Just a little pinch …
Training intricate behaviors requires everything that we have already talked about to be put together with an extra large amount of established trust, respect and commitment. Training animals for voluntary injection and blood collection requires a deep understanding of each animal’s comfort level. Since training is completely voluntary on the part of the animal, their behavior tells the trainer whether they need to take smaller steps to reach the final behavior, go back to a simpler step, move on to the next step or increase the reward, as we all want to get paid more for a more complex task! Respecting an animal’s personal pace and committing to “however long it takes” to get to the completed behavior combined with the established trust - that the end result is going to be a positive one, creates partnerships between the staff and the animals that ultimately, allow the animals to have the best care possible.

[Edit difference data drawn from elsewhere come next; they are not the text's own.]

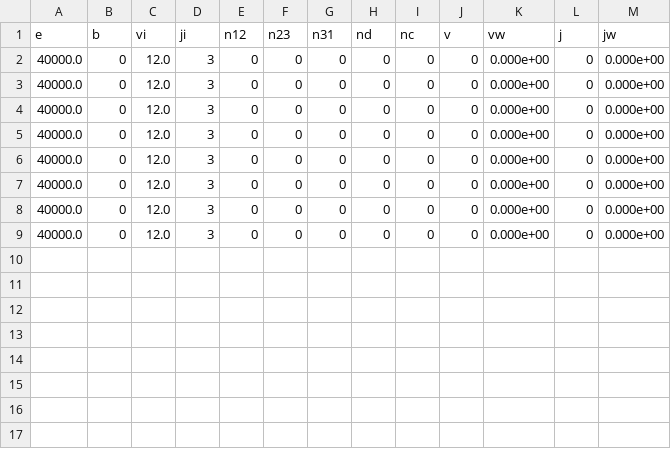
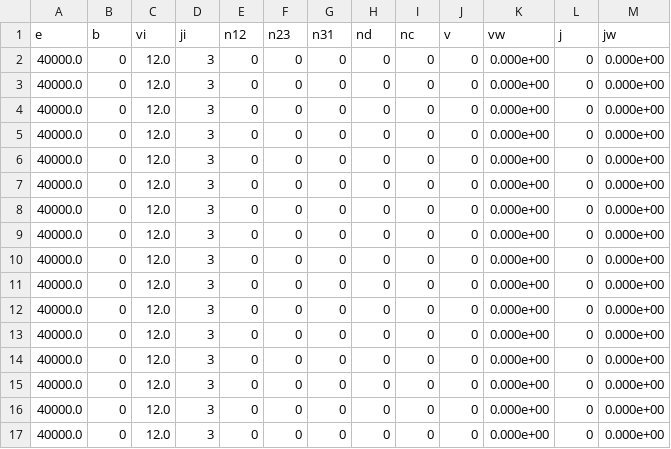
Before and after one commit to Zzxmh/PyQCAMS_xumh, a CSV file: SO2+/long_output.csv, drawn as a sheet.

Commit message:
modified data and model structure

```diff
--- a/SO2+/long_output.csv
+++ b/SO2+/long_output.csv
@@ -9 +9,9 @@ e,b,vi,ji,n12,n23,n31,nd,nc,v,vw,j,jw
 40000.0,0,12.0,3,0,0,0,0,0,0,0.000e+00,0,0.000e+00
+40000.0,0,12.0,3,0,0,0,0,0,0,0.000e+00,0,0.000e+00
+40000.0,0,12.0,3,0,0,0,0,0,0,0.000e+00,0,0.000e+00
+40000.0,0,12.0,3,0,0,0,0,0,0,0.000e+00,0,0.000e+00
+40000.0,0,12.0,3,0,0,0,0,0,0,0.000e+00,0,0.000e+00
+40000.0,0,12.0,3,0,0,0,0,0,0,0.000e+00,0,0.000e+00
+40000.0,0,12.0,3,0,0,0,0,0,0,0.000e+00,0,0.000e+00
+40000.0,0,12.0,3,0,0,0,0,0,0,0.000e+00,0,0.000e+00
+40000.0,0,12.0,3,0,0,0,0,0,0,0.000e+00,0,0.000e+00
```
Also changed, not shown: 20 other files.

Voluntary injections are extremely helpful when vaccines or injectable medications are needed as they may eliminate the need for anesthesia. When anesthesia is needed, drugs can be administered with increased accuracy and with the animal’s voluntary cooperation through training. Animals can calmly present an arm or leg for an injection, in a safe and relaxed position, where they can be closely monitored.
Voluntary blood collection is equally helpful in providing optimal veterinary care because it allows the veterinary staff to receive valuable information about what is going on inside an animal’s body. Blood values can tell veterinary staff important information including hormone levels used to identify breeding cycles, confirm pregnancy or the onset of labor, whether illness or infection is present, or how an animal’s organs such as the kidneys or liver are functioning. All of these diagnostics assist the veterinary staff in getting an overall picture of an animal’s health and help to provide the best medical care available in the safest environment possible for the animal.
Complex behaviors like voluntary injection and blood collection usually require some form of target, body part presentation, tactile desensitization, introduction of veterinary equipment, a solid and long hold, a commitment to teamwork between the animals and staff and an enormous amount of trust based on a long history of shared positive experiences – whew!
The results are in …
Keepers and veterinary staff have a committed relationship with the Zoo’s animals to achieve all these behaviors and more. Veterinary staff make time in their daily schedules to dedicate to working with the animals and their keepers not only in formal training sessions but also through basic positive exchanges as a part of a normal day. Just like you probably perceive the person who stops by just to say “Hi” or to see how you are doing differently than the person who only shows up or calls when they want something, we believe that the daily investments that all Zoo staff make in the health and wellness of the animals helps provide the animals with the finest care possible.
Since strong foundational building blocks are what good relationships are made of, and good relationships are what successful partnerships are built upon and result in team endeavors where everyone wins, it’s no surprise that these same principles are also in the “prescription” for optimal animal health. So, does an apple a day keep the doctor away? Not in our Zoo, and that’s how we like it!